While shopping vintage is the most earth-friendly, you may not always find the style you are looking for. For newly made rings, read the description. Look for transparency. Some shop owners design the rings and have them made off-shore. Some are made by hand, and some are made-to-order. Unfortunately, Etsy doesn’t cater to value-based shopping. There are no eco-friendly search categories. However, you can use the search bar to put in the term that matters to you.

Relevant search terms to get the ideas going:

  • Made in USA
  • Handcrafted in USA
  • Ethically / sustainably sourced
  • Recycled
  • Eco-friendly
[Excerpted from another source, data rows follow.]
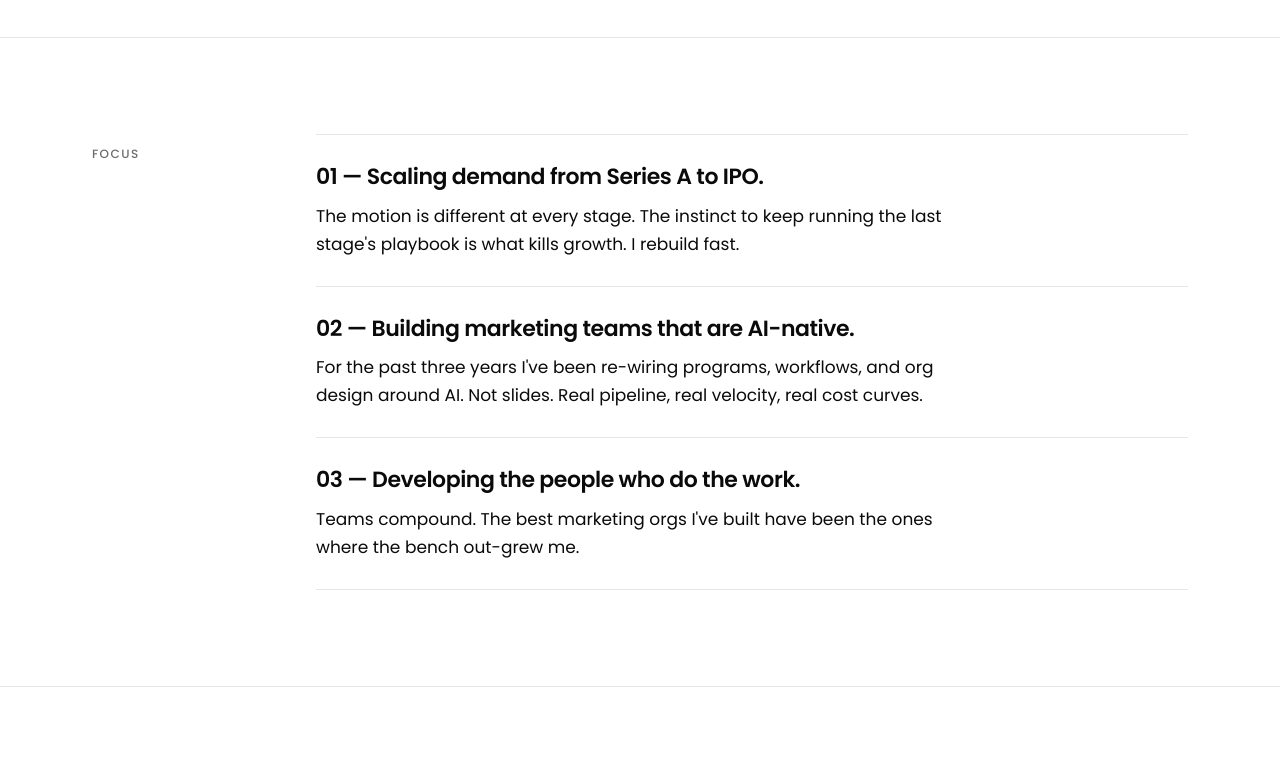
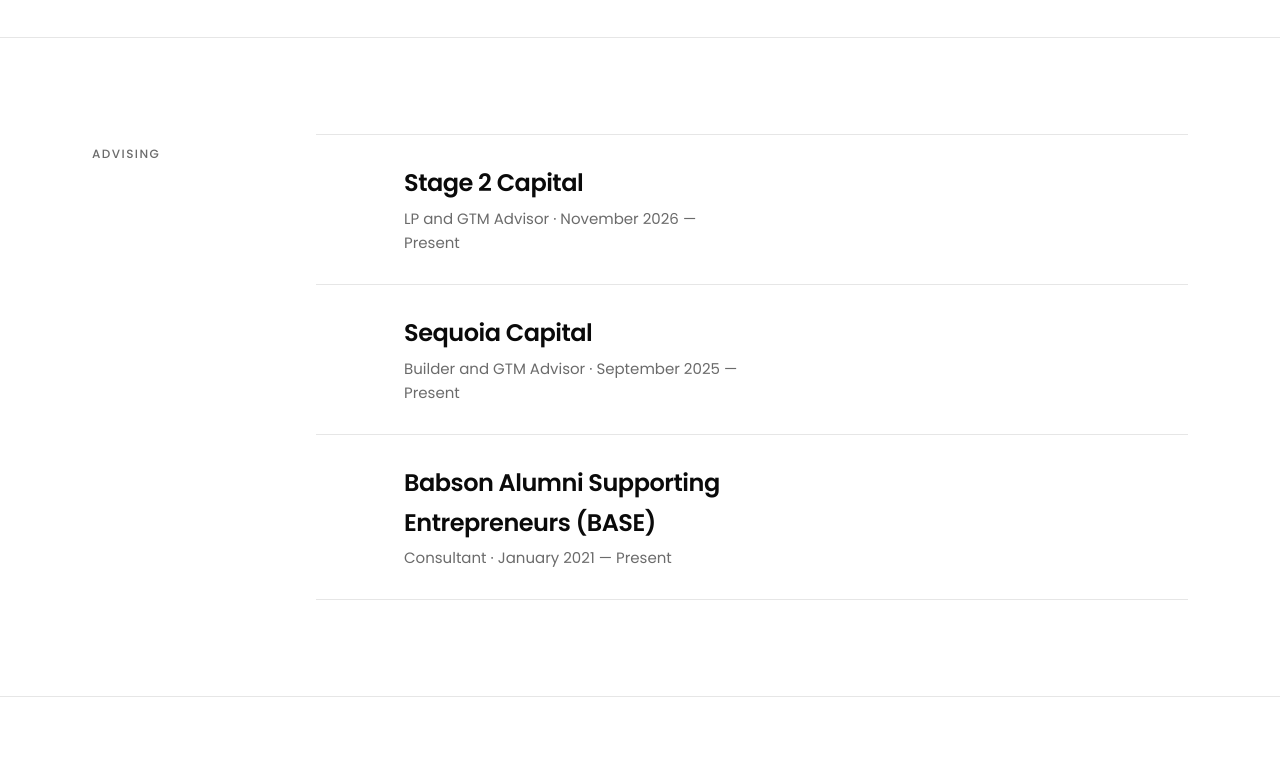
Before and after one commit to andrewracine5/aboutme, a plain HTML site: page index.html in a window 1280 px wide. Shown: the part 1400-2180 px from the top of the page. Drawn offline with Linux system fonts and the light colour scheme.

Commit message:
Add Advising section to homepage
Co-Authored-By: Claude Opus 5.5 <noreply@anthropic.com>

```diff
--- a/index.html
+++ b/index.html
@@ -329,6 +329,35 @@
 
 <section class="block">
   <div class="container grid">
+    <aside class="label">Advising</aside>
+    <ol class="roles">
+      <li>
+        <div class="role-logo-wrap" aria-hidden="true"></div>
+        <div>
+          <h3>Stage 2 Capital</h3>
+          <p class="role-meta">LP and GTM Advisor &middot; November 2026 &mdash; Present</p>
+        </div>
+      </li>
+      <li>
+        <div class="role-logo-wrap" aria-hidden="true"></div>
+        <div>
+          <h3>Sequoia Capital</h3>
+          <p class="role-meta">Builder and GTM Advisor &middot; September 2025 &mdash; Present</p>
+        </div>
+      </li>
+      <li>
+        <div class="role-logo-wrap" aria-hidden="true"></div>
+        <div>
+          <h3>Babson Alumni Supporting Entrepreneurs (BASE)</h3>
+          <p class="role-meta">Consultant &middot; January 2021 &mdash; Present</p>
+        </div>
+      </li>
+    </ol>
+  </div>
+</section>
+
+<section class="block">
+  <div class="container grid">
     <aside class="label">Focus</aside>
     <div>
       <ol class="numbered">
```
Packaging is hard to search for.  The above searches may yield shops that are all about being eco-friendly. My favorite is The Honu Shirt Company from Lakewood, CA. The packaging was all recyclable—in fact they use the same packaging supplier that I do! (EcoEnclose) They are everything I love in a sustainable boutique, and they donate funds to save the sea turtles to boot. I love their larimar rings.

Off-line, ask other people about the great jewelry they are wearing. This can help you find shops and artisans in your area.

Coming soon...

Now that we’ve covered the how, next post I’ll dive into what. Read tips catered for petite women and ideas on building your own personal style. Stay tuned for Part 2!

List of Etsy shops where I purchased the rings in the cover photo. Left to right:

  • (Vintage cloisonné I've had since the 1990's)
  • Working 925 Jewelry, vintage
  • Retro River Relics, vintage
  • Legends Silver, new
  • Devlin VIntage Jewelry, vintage
  • Honu Shirt Company, new
  • Jewels by Miki Namiki, new
  • Vintage 925 Collector, vintage